Exceptionally clean and rare though it is, we’re having trouble computing the price for this 1995 BMW M5 Touring.
Originally sold in Germany towards the end of the E34 production run, as one of the most expensive E34 M5 Tourings ever built, it was used hard and then eventually exported to the USA, where after more than a decade as part of Enthusiast Auto Group’s collection they’ve now put it up for sale for a surely-it’s-a-typo $129,990.
You only need to flick through the pictures to see how clean it is. It looks to be in remarkable condition, but it seems like no expense has been spared to maintain it during its long lay-off in Cincinnati. It’s also an incredibly rare spec for an E34, being one of just two Tourings ever built in Santorin Blue, out of the 891 to leave the factory.
It has the 1995 upgrades like bigger brakes, a six-speed Getrag manual gearbox, fatter anti-roll bars, better suspension and 18-inch M-spec wheels. The interior is a gorgeous cream leather with Santorin Blue leather piping, dashboard, gear knob, handbrake handle and door trim accents. To be honest, it looks a bit like you’re in a soft play centre.

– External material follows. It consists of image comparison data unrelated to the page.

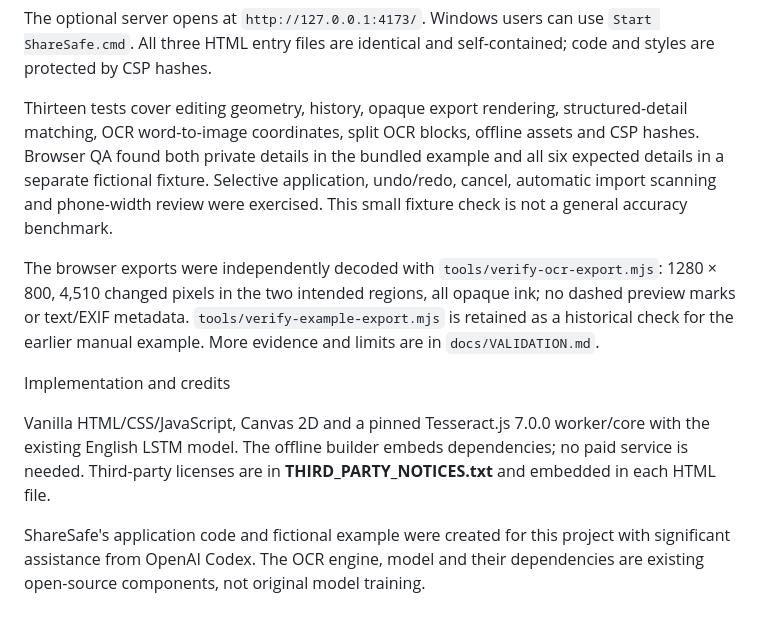
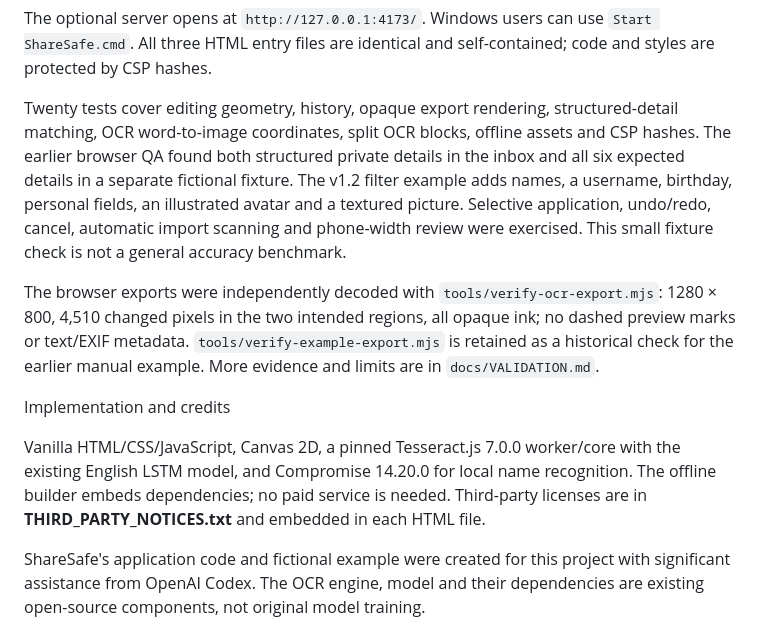
Before and after one commit to ethanplayer1211-spec/sharesafe, a Markdown page: README.md, the part around one of its changes. Drawn GitHub-style.

```diff
--- a/README.md
+++ b/README.md
@@ -47,13 +50,13 @@ npm run dev
 
 The optional server opens at `http://127.0.0.1:4173/`. Windows users can use `Start ShareSafe.cmd`. All three HTML entry files are identical and self-contained; code and styles are protected by CSP hashes.
 
-Thirteen tests cover editing geometry, history, opaque export rendering, structured-detail matching, OCR word-to-image coordinates, split OCR blocks, offline assets and CSP hashes. Browser QA found both private details in the bundled example and all six expected details in a separate fictional fixture. Selective application, undo/redo, cancel, automatic import scanning and phone-width review were exercised. This small fixture check is not a general accuracy benchmark.
+Twenty tests cover editing geometry, history, opaque export rendering, structured-detail matching, OCR word-to-image coordinates, split OCR blocks, offline assets and CSP hashes. The earlier browser QA found both structured private details in the inbox and all six expected details in a separate fictional fixture. The v1.2 filter example adds names, a username, birthday, personal fields, an illustrated avatar and a textured picture. Selective application, undo/redo, cancel, automatic import scanning and phone-width review were exercised. This small fixture check is not a general accuracy benchmark.
 
 The browser exports were independently decoded with `tools/verify-ocr-export.mjs`: 1280 × 800, 4,510 changed pixels in the two intended regions, all opaque ink; no dashed preview marks or text/EXIF metadata. `tools/verify-example-export.mjs` is retained as a historical check for the earlier manual example. More evidence and limits are in `docs/VALIDATION.md`.
 
 Implementation and credits
 
-Vanilla HTML/CSS/JavaScript, Canvas 2D and a pinned Tesseract.js 7.0.0 worker/core with the existing English LSTM model. The offline builder embeds dependencies; no paid service is needed. Third-party licenses are in **THIRD_PARTY_NOTICES.txt** and embedded in each HTML file.
+Vanilla HTML/CSS/JavaScript, Canvas 2D, a pinned Tesseract.js 7.0.0 worker/core with the existing English LSTM model, and Compromise 14.20.0 for local name recognition. The offline builder embeds dependencies; no paid service is needed. Third-party licenses are in **THIRD_PARTY_NOTICES.txt** and embedded in each HTML file.
 
 ShareSafe's application code and fictional example were created for this project with significant assistance from OpenAI Codex. The OCR engine, model and their dependencies are existing open-source components, not original model training.
 
```
Also changed, not shown: other parts of README.md (+8 -5 lines), preview.jpg, 4 other files.
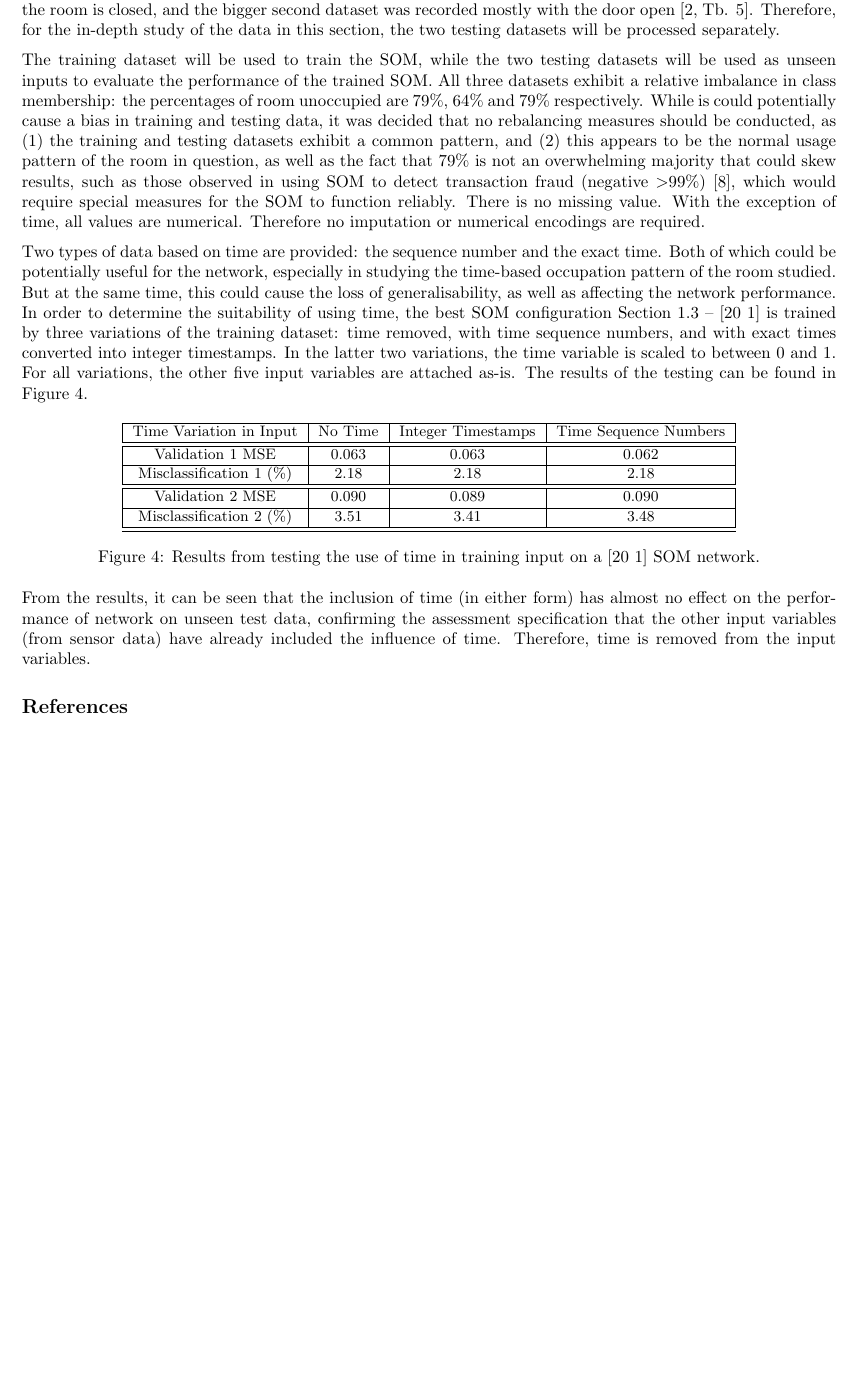
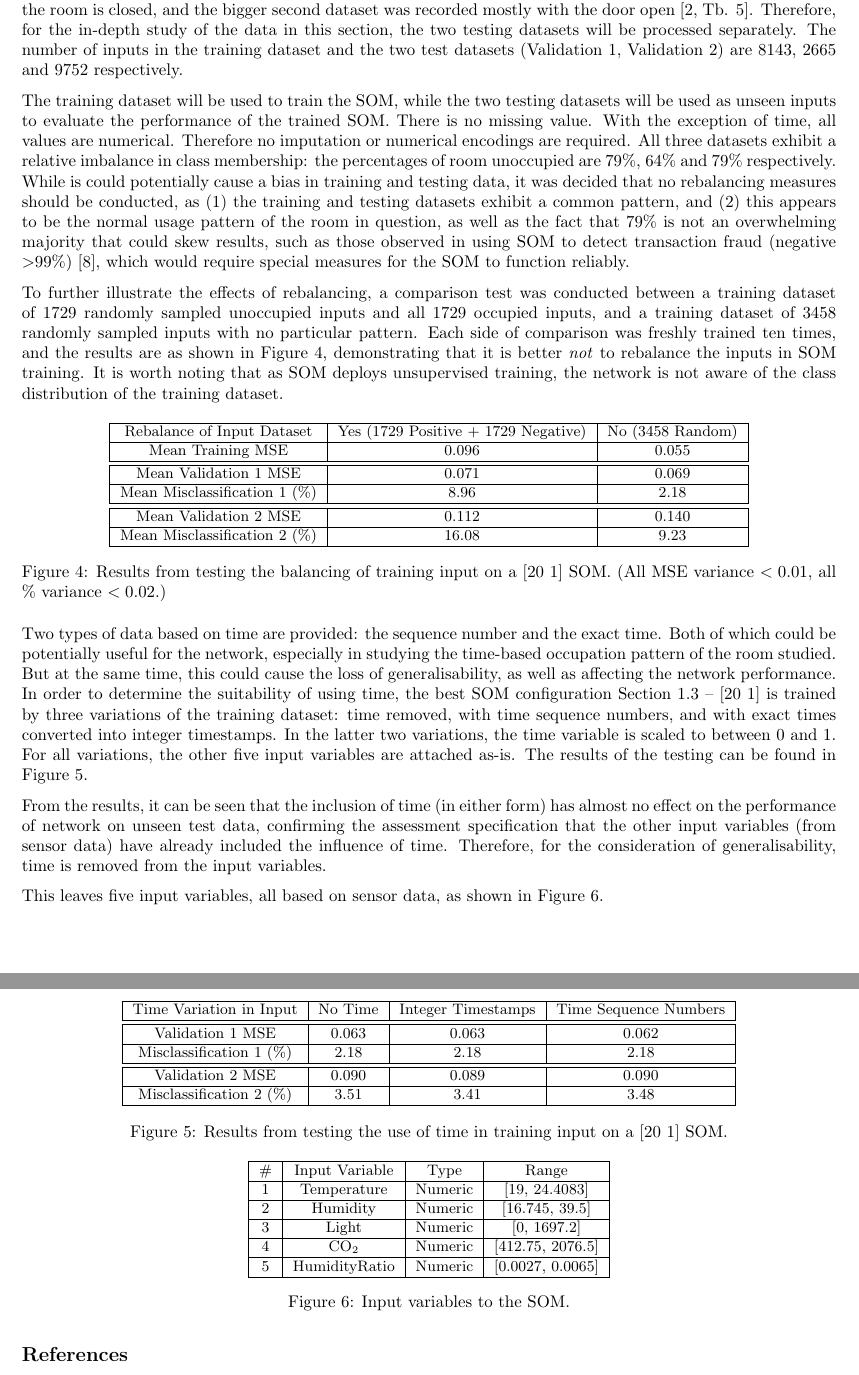
Before and after one commit to chongyangshi/INCA, a LaTeX document (report.tex): part of page 3 of 4 before the commit and two parts of pages 3 and 4 of 4 after it, the two joined at a grey line, cut so that both start at the same text, the shorter picture padded with empty space. Compiled offline with pdfLaTeX.

Commit message:
Data for normalisation and PCA writeup.

```diff
--- a/report.tex
+++ b/report.tex
@@ -13,6 +13,7 @@
 \usepackage{array}
 \usepackage{siunitx}
 \usepackage{listings}
+\usepackage{fixltx2e}
 \usepackage{color}
 \usepackage[usenames,dvipsnames,svgnames,table]{xcolor}
 \usepackage[parfill]{parskip}
@@ -123,9 +124,27 @@ In addition, a few more runs of the cursory testing also shows that the misclass
 \section{Room occupancy detection with self-organising maps}
 
 \subsection{Data exploration and pre-processing}
-While Section \ref{sec:architectures} merged the two testing datasets for convenience, according to the source of the data, the two testing datasets are different in nature: the much smaller first dataset was recorded mostly when the door to the room is closed, and the bigger second dataset was recorded mostly with the door open \cite[Tb. 5]{candanedo2016accurate}. Therefore, for the in-depth study of the data in this section, the two testing datasets will be processed separately.
+While Section \ref{sec:architectures} merged the two testing datasets for convenience, according to the source of the data, the two testing datasets are different in nature: the much smaller first dataset was recorded mostly when the door to the room is closed, and the bigger second dataset was recorded mostly with the door open \cite[Tb. 5]{candanedo2016accurate}. Therefore, for the in-depth study of the data in this section, the two testing datasets will be processed separately. The number of inputs in the training dataset and the two test datasets (Validation 1, Validation 2) are 8143, 2665 and 9752 respectively.
 
-The training dataset will be used to train the SOM, while the two testing datasets will be used as unseen inputs to evaluate the performance of the trained SOM. All three datasets exhibit a relative imbalance in class membership: the percentages of room unoccupied are 79\%, 64\% and 79\% respectively. While is could potentially cause a bias in training and testing data, it was decided that no rebalancing measures should be conducted, as (1) the training and testing datasets exhibit a common pattern, and (2) this appears to be the normal usage pattern of the room in question, as well as the fact that 79\% is not an overwhelming majority that could skew results, such as those observed in using SOM to detect transaction fraud (negative $>$99\%) \cite{almendra2014using}, which would require special measures for the SOM to function reliably. There is no missing value. With the exception of time, all values are numerical. Therefore no imputation or numerical encodings are required.
+The training dataset will be used to train the SOM, while the two testing datasets will be used as unseen inputs to evaluate the performance of the trained SOM. There is no missing value. With the exception of time, all values are numerical. Therefore no imputation or numerical encodings are required. All three datasets exhibit a relative imbalance in class membership: the percentages of room unoccupied are 79\%, 64\% and 79\% respectively. While is could potentially cause a bias in training and testing data, it was decided that no rebalancing measures should be conducted, as (1) the training and testing datasets exhibit a common pattern, and (2) this appears to be the normal usage pattern of the room in question, as well as the fact that 79\% is not an overwhelming majority that could skew results, such as those observed in using SOM to detect transaction fraud (negative $>$99\%) \cite{almendra2014using}, which would require special measures for the SOM to function reliably.
+
+To further illustrate the effects of rebalancing, a comparison test was conducted between a training dataset of 1729 randomly sampled unoccupied inputs and all 1729 occupied inputs, and a training dataset of 3458 randomly sampled inputs with no particular pattern. Each side of comparison was freshly trained ten times, and the results are as shown in Figure \ref{fig:equalize-testing}, demonstrating that it is better \textit{not} to rebalance the inputs in SOM training. It is worth noting that as SOM deploys unsupervised training, the network is not aware of the class distribution of the training dataset.
+
+\begin{figure}[h]
+\begin{center}
+\fontsize{9}{11}\selectfont
+\begin{tabular}{|c|c|c|}
+\hline
+Rebalance of Input Dataset & Yes (1729 Positive + 1729 Negative) & No (3458 Random) \\ \hline
+Mean Training MSE & 0.096 & 0.055 \\ \hline \hline
+Mean Validation 1 MSE & 0.071 & 0.069 \\ \hline
+Mean Misclassification 1 (\%) & 8.96 & 2.18 \\ \hline \hline
+Mean Validation 2 MSE & 0.112 & 0.140 \\ \hline
+Mean Misclassification 2 (\%) & 16.08 & 9.23 \\ \hline
+\end{tabular}
+\end{center}
+\caption{\label{fig:equalize-testing} Results from testing the balancing of training input on a [20 1] SOM. (All MSE variance $<0.01$, all \% variance $<0.02$.)}
+\end{figure}
 
 Two types of data based on time are provided: the sequence number and the exact time. Both of which could be potentially useful for the network, especially in studying the time-based occupation pattern of the room studied. But at the same time, this could cause the loss of generalisability, as well as affecting the network performance. In order to determine the suitability of using time, the best SOM configuration Section \ref{subsec:som-test} -- [20 1] is trained by three variations of the training dataset: time removed, with time sequence numbers, and with exact times converted into integer timestamps. In the latter two variations, the time variable is scaled to between 0 and 1. For all variations, the other five input variables are attached as-is. The results of the testing can be found in Figure \ref{fig:time-testing}.
 
@@ -138,13 +157,31 @@ Time Variation in Input & No Time & Integer Timestamps & Time Sequence Numbers \
 Validation 1 MSE & 0.063 & 0.063 & 0.062 \\ \hline
 Misclassification 1 (\%) & 2.18 & 2.18 & 2.18 \\ \hline \hline
 Validation 2 MSE &  0.090 & 0.089 & 0.090 \\ \hline
-Misclassification 2 (\%) & 3.51 & 3.41 & 3.48 \\ \hline \hline
+Misclassification 2 (\%) & 3.51 & 3.41 & 3.48 \\ \hline
 \end{tabular}
 \end{center}
-\caption{\label{fig:time-testing} Results from testing the use of time in training input on a [20 1] SOM network.}
+\caption{\label{fig:time-testing} Results from testing the use of time in training input on a [20 1] SOM.}
 \end{figure}
 
-From the results, it can be seen that the inclusion of time (in either form) has almost no effect on the performance of network on unseen test data, confirming the assessment specification that the other input variables (from sensor data) have already included the influence of time. Therefore, time is removed from the input variables.
+From the results, it can be seen that the inclusion of time (in either form) has almost no effect on the performance of network on unseen test data, confirming the assessment specification that the other input variables (from sensor data) have already included the influence of time. Therefore, for the consideration of generalisability, time is removed from the input variables.
+
+This leaves five input variables, all based on sensor data, as shown in Figure \ref{fig:final-variables}.
+
+\begin{figure}[h]
+\begin{center}
+\fontsize{9}{11}\selectfont
+\begin{tabular}{|c|c|c|c|}
+\hline
+\# & Input Variable & Type & Range \\ \hline
+1 & Temperature & Numeric & [19, 24.4083] \\ \hline
+2 & Humidity & Numeric & [16.745, 39.5] \\ \hline
+3 & Light & Numeric & [0, 1697.2] \\ \hline
+4 & CO\textsubscript{2} & Numeric & [412.75, 2076.5] \\ \hline
+5 & HumidityRatio & Numeric & [0.0027, 0.0065] \\ \hline
+\end{tabular}
+\end{center}
+\caption{\label{fig:final-variables} Input variables to the SOM.}
+\end{figure}
 
 
 
```
Also changed, not shown: normalize_fail_data.txt (added, +10 -0 lines), pca_fail_data.txt (added, +10 -0 lines), images/normal.pdf (added), images/normalize_fail1.pdf (added), images/normalize_fail2.pdf (added), images/pca-fail1.pdf (added), images/pca-fail2.pdf (added), images/plotmatrix1.pdf (added), images/plotmatrix2.pdf (added), report.pdf, report.tex (2 more changed lines), 4 other files.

The thing is, this is no zero-mile garage queen with 100 per cent originality on its side. It has a hefty 96,206 miles to speak of, and while it has been restored and looks great, loads of original parts have been swapped out or upgraded to stronger, more modern or just better alternatives, but that doesn’t usually add to the price of a classic – it takes away.
This one has upgraded camshafts, a new ECU, an aftermarket exhaust, a limited-slip differential and more. Clearly it was built up to be driven, but why would you spend $130,000 on a 22-year-old M5 Touring that you’re going to hammer around your favourite routes? E34 M5 Tourings that have been completely restored will only set you back around £45,000, and original cars that are getting a bit tired used to be found for less than £10,000 – although prices have shot up in the last year or two.
So we’ll wish this seller good luck, but we think they’ve got it all wrong. Either it’s low-mileage and original or it’s a well-used one with the warm, fuzzy glow of real-world heritage. It can’t be the latter, plus non-original changes, for the market price of the former.